Just as the demonstrations are subsiding, for now, Brazil’s labour movement has begun to mobilise. According to Claudia Costa (writing for Labor Notes), on June 20, “the second-largest labour federation, Força Sindical, which is considered conservative, led a two-hour metalworkers stoppage in an industrial district in São Paulo, gathering a few thousand demanding better public transport.
“Then CSP-Conlutas, a left-wing labor federation, and CUT PODE MAIS, a dissident caucus within the largest federation, CUT [Workers’ Party dominated mainstream federation], together with other organisations, called for a day of action June 27.
“That day General Motors workers, together with metalworkers from seven other plants in Sao Jose dos Campos, did a one-hour stoppage. Construction workers demonstrated in Belem and Fortaleza. In Rio de Janeiro, 10,000 workers and students demonstrated throughout downtown. In Belo Horizonte, the unions joined the huge demonstration of 60,000 in front of a football stadium where the Confederations Cup match was scheduled.
“Simultaneously seven Brazilian labour federations along with the Landless Movement (MST) met and declared a ‘National Day of Struggle and Mobilisation’ for 11 July.
“Specific workers demands include “[stopping the] auctioning off of Brazil’s petroleum reserves to private companies, reduction of working hours from the current 44 hours per week, stopping a bill to legalise outsourcing, and land reform, which has been frozen by the administration.”
Costa comments: “The Workers’ Party was elected in 2002, raising workers’ expectations — which were not met.
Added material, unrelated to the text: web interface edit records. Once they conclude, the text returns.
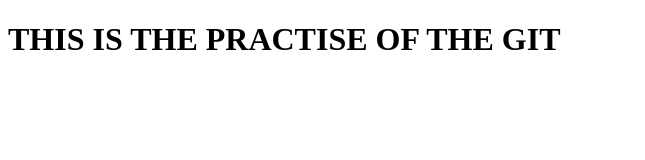
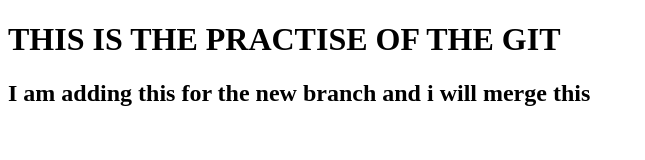
Before and after one commit to shivamyadav3527/Trainee, a plain HTML site: page index.html in a window 1280 px wide. Shown: the whole page, without its empty margins (0-645 px from the left). Drawn offline with Linux system fonts and the light colour scheme.

Commit message:
new branch

```diff
--- a/index.html
+++ b/index.html
@@ -7,5 +7,6 @@
 </head>
 <body>
     <h1>THIS IS THE PRACTISE OF THE GIT </h1>
+    <h2>I am adding this for the new branch and i will merge this</h2>
 </body>
 </html>
```
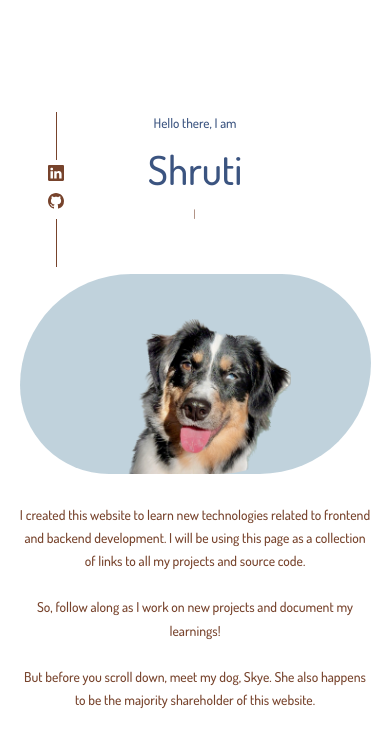
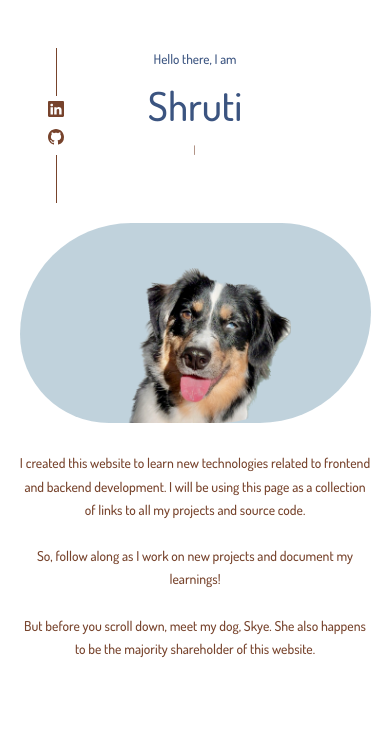
Before and after one commit to ShrutiBendale/ShrutiAndSkyeFrontend, a React (Create React App) app: page / in a window 390 px wide. Shown: the top 748 px of the page. Built offline with nearby package versions, Linux system fonts and the light colour scheme.

Commit message:
Fix styling

```diff
--- a/src/components/header/header.css
+++ b/src/components/header/header.css
@@ -1,6 +1,6 @@
 header {
     height: 100vh;
-    padding-top: 7rem;
+    padding-top: 5rem;
     overflow: hidden;
 }
 
@@ -124,6 +124,9 @@ header {
 
 /* media queries for medium devices -> ex: tablets */
 @media screen and (max-width: 1024px) {
+    header {
+        padding-top: 3rem;
+    }
 
     .header_mid {
         width: 600px;
@@ -133,7 +136,7 @@ header {
         margin-left:  auto;
         margin-right: auto;
         display: table;
-        margin-top: 1rem;
+        margin-top: 0rem;
         /* position: absolute; */
         position: relative;
 }
@@ -160,7 +163,7 @@ header {
         right: 0;
 
         padding-top:50%;
-        font-size: 2.3vi;
+        font-size:2vi;
     }
 
     .socials {
@@ -177,6 +180,10 @@ header {
 
 /* media queries for small devices -> ex: phones */
 @media screen and (max-width: 600px) {
+    header {
+        padding-top: 3rem;
+    }
+
     .header_bottom {
         display: none;
     }
@@ -217,13 +224,13 @@ header {
 }
 
 /*media  query for very small  width screen*/
-@media screen and (max-width:300px) {
+@media screen and (max-width:350px) {
     .header_bottom {
         display: none;
     }
 
     .header_mid_text {
-        display: none;
+        padding-top:80%;
     }
 
     .header_socials {
@@ -232,9 +239,9 @@ header {
 
     .header_mid {
         width: 400px;
-        height:250px;
+        height: 150px;
         max-width: 90%;
-        border-radius: 2rem 2rem 2rem 2rem ;
+        border-radius:4rem 2rem 4rem 2rem ;
         margin-left:  auto;
         margin-right: auto;
         display: table;
```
“Although some measures in favour of the poor were taken, such as bolsa-família (an allowance for the very poor), the administration has carried out neoliberal policies benefiting big landowners, banks, and foreign corporations.”